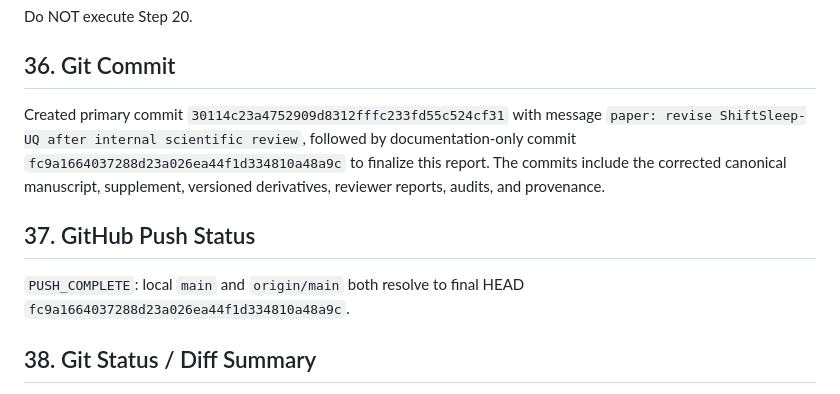
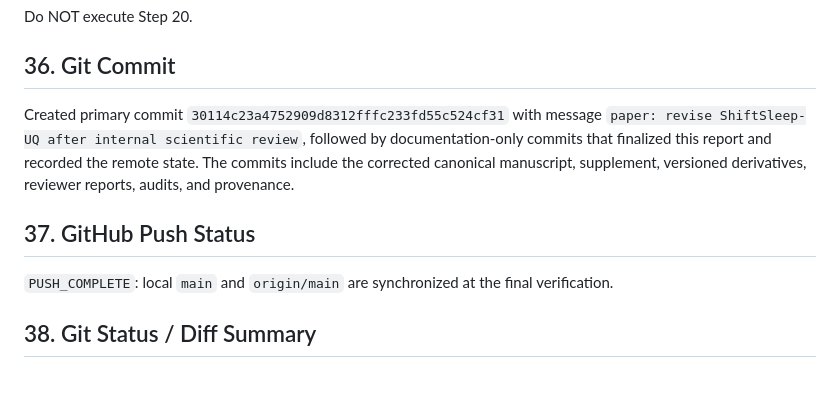
Before and after one commit to rohan-303/ShiftSleep-UQ, a Markdown page: reports/STEP_19_1_INTERNAL_REVIEW_COMPLETION_REPORT.md, the part around the change. Drawn GitHub-style.

Commit message:
docs: normalize Step 19.1 push status

```diff
--- a/reports/STEP_19_1_INTERNAL_REVIEW_COMPLETION_REPORT.md
+++ b/reports/STEP_19_1_INTERNAL_REVIEW_COMPLETION_REPORT.md
@@ -137,10 +137,10 @@ Existing Step 19 manuscript derivatives and reviewer reports were preserved. Fro
 Do NOT execute Step 20.
 
 ## 36. Git Commit
-Created primary commit `30114c23a4752909d8312fffc233fd55c524cf31` with message `paper: revise ShiftSleep-UQ after internal scientific review`, followed by documentation-only commit `fc9a1664037288d23a026ea44f1d334810a48a9c` to finalize this report. The commits include the corrected canonical manuscript, supplement, versioned derivatives, reviewer reports, audits, and provenance.
+Created primary commit `30114c23a4752909d8312fffc233fd55c524cf31` with message `paper: revise ShiftSleep-UQ after internal scientific review`, followed by documentation-only commits that finalized this report and recorded the remote state. The commits include the corrected canonical manuscript, supplement, versioned derivatives, reviewer reports, audits, and provenance.
 
 ## 37. GitHub Push Status
-`PUSH_COMPLETE`: local `main` and `origin/main` both resolve to final HEAD `fc9a1664037288d23a026ea44f1d334810a48a9c`.
+`PUSH_COMPLETE`: local `main` and `origin/main` are synchronized at the final verification.
 
 ## 38. Git Status / Diff Summary
 The Step 19/19.1 manuscript, supplement, versioned derivatives, reviewer reports, audits, and provenance files were committed and pushed. Temporary LaTeX build directories and rendered contact sheets were excluded. Historical Step 18 untracked files remain preserved and were not bundled.
```
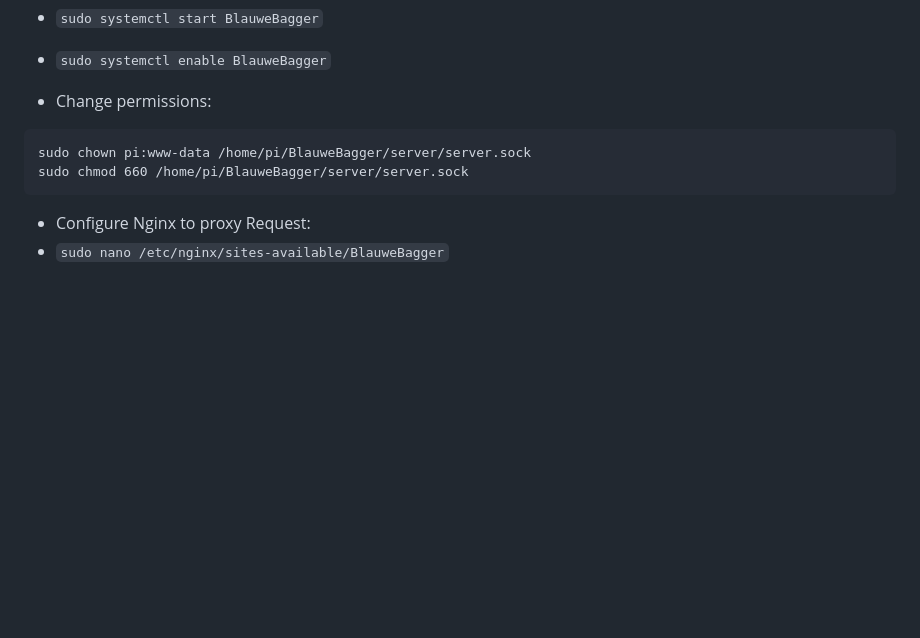
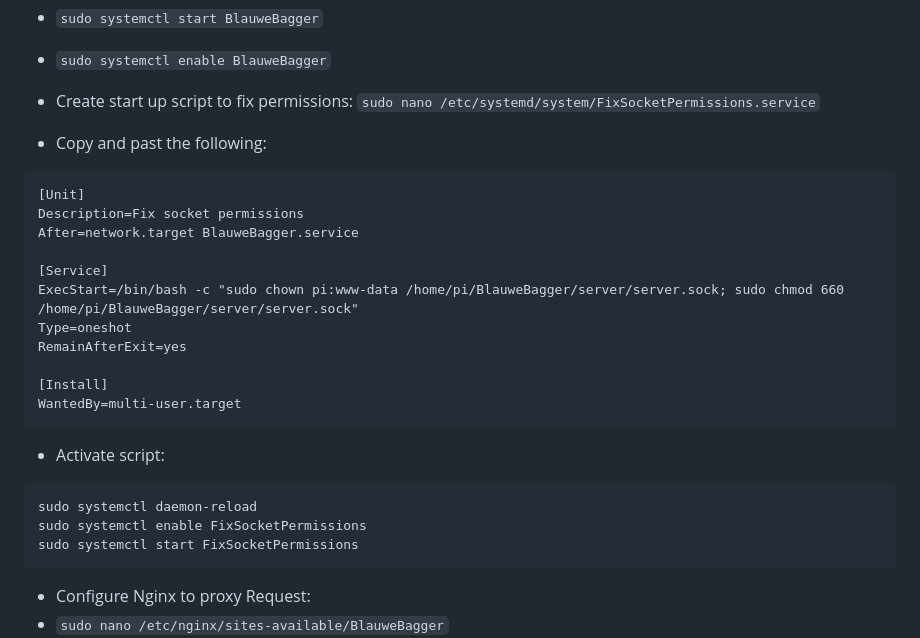
Before and after one commit to YLaret/BlauweBagger, a Markdown page: README.md, the part around the change. Drawn GitHub-style; blank space fills up the shorter version.

Commit message:
fix with the nginx permissions

````diff
--- a/README.md
+++ b/README.md
@@ -75,10 +75,27 @@ WantedBy=multi-user.target
 * `sudo systemctl start BlauweBagger`
 * `sudo systemctl enable BlauweBagger`
 
-* Change permissions:
+* Create start up script to fix permissions:
+`sudo nano /etc/systemd/system/FixSocketPermissions.service`
+* Copy and past the following:
 ```
-sudo chown pi:www-data /home/pi/BlauweBagger/server/server.sock
-sudo chmod 660 /home/pi/BlauweBagger/server/server.sock
+[Unit]
+Description=Fix socket permissions
+After=network.target BlauweBagger.service
+
+[Service]
+ExecStart=/bin/bash -c "sudo chown pi:www-data /home/pi/BlauweBagger/server/server.sock; sudo chmod 660 /home/pi/BlauweBagger/server/server.sock"
+Type=oneshot
+RemainAfterExit=yes
+
+[Install]
+WantedBy=multi-user.target
+```
+* Activate script:
+```
+sudo systemctl daemon-reload
+sudo systemctl enable FixSocketPermissions
+sudo systemctl start FixSocketPermissions
 ```
 
 * Configure Nginx to proxy Request:
````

__________________________________________________

_EXERCISE:_ Check the lines above and copy each one that includes "part".

_SOLUTION FOR THIS TASK:_
Before and after one commit to rohan-303/ShiftSleep-UQ, a Markdown page: reports/STEP_19_1_INTERNAL_REVIEW_COMPLETION_REPORT.md, the part around the change. Drawn GitHub-style.
Before and after one commit to YLaret/BlauweBagger, a Markdown page: README.md, the part around the change. Drawn GitHub-style; blank space fills up the shorter version.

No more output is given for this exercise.